A magnificent George III mid 18th century mahogany bureau secretaire cabinet. The scrolled broken pediment carved with sunflowers framing a centrally mounted parcel-gilt carved armorial crest, above a pair of beautifully figured moulded panel doors in turn flanked by fluted pilasters with superbly carved Corinthian capitals. The doors opening to reveal a fitted interior of drawers, pigeon holes and folio slides. The lower section with a fall front opening to reveal additional drawers and pigeon holes as well as secret document holders with gilt lead capitals. With three graduated drawers with extremely rare solid silver handles and escutcheons, and raised on ogee bracket feet.
The carving possibly by James Townson.
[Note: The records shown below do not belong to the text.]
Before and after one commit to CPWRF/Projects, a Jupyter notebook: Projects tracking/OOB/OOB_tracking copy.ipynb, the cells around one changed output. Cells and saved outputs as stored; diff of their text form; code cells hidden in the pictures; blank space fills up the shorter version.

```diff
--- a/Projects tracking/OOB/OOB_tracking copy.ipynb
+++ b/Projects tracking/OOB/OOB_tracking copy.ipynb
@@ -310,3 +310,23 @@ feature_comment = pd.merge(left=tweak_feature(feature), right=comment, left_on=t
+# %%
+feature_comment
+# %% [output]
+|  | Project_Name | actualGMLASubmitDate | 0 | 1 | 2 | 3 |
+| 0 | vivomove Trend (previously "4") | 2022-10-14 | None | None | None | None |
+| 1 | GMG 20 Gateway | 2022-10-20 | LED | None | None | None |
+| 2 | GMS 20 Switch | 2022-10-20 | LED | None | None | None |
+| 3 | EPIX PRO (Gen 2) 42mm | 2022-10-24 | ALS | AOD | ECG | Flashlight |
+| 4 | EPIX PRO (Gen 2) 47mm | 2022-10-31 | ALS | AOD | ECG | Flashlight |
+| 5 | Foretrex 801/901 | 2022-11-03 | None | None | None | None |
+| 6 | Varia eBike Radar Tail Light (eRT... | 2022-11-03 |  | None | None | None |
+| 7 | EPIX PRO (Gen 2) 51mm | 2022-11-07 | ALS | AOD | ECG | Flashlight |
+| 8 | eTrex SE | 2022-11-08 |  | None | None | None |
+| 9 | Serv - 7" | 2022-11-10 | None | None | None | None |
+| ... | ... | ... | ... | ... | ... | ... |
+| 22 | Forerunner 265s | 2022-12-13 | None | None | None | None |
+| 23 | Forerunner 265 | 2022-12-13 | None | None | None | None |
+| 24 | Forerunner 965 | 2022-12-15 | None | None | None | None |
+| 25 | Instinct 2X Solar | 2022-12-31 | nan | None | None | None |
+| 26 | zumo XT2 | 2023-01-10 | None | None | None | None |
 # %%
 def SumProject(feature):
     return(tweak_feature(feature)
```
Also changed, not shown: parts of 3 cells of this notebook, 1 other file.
The silver handles bearing the marks of Thomas Wallis, London.
Almost certainly supplied to Thomas Langton (d. 1802) fo Ash Tree House, Kirkham, Lancaster
With Mallett & Son (Antiques) Ltd., New Bond Street
Height: 90¹/₈ in (229 cm) Width: 48 in (122 cm) Depth: 24 in (61 cm)
The cabinet bears the coat of arms and motto of the Langton family and was most certainly supplied to Thomas Langton (d. 1802) at the time he was rebuilding Ash Tree House in the mid-18th century. The cabinet can be attributed to the Lancaster-based Gillows, based on stylistic attributes and a connection with the Langton family.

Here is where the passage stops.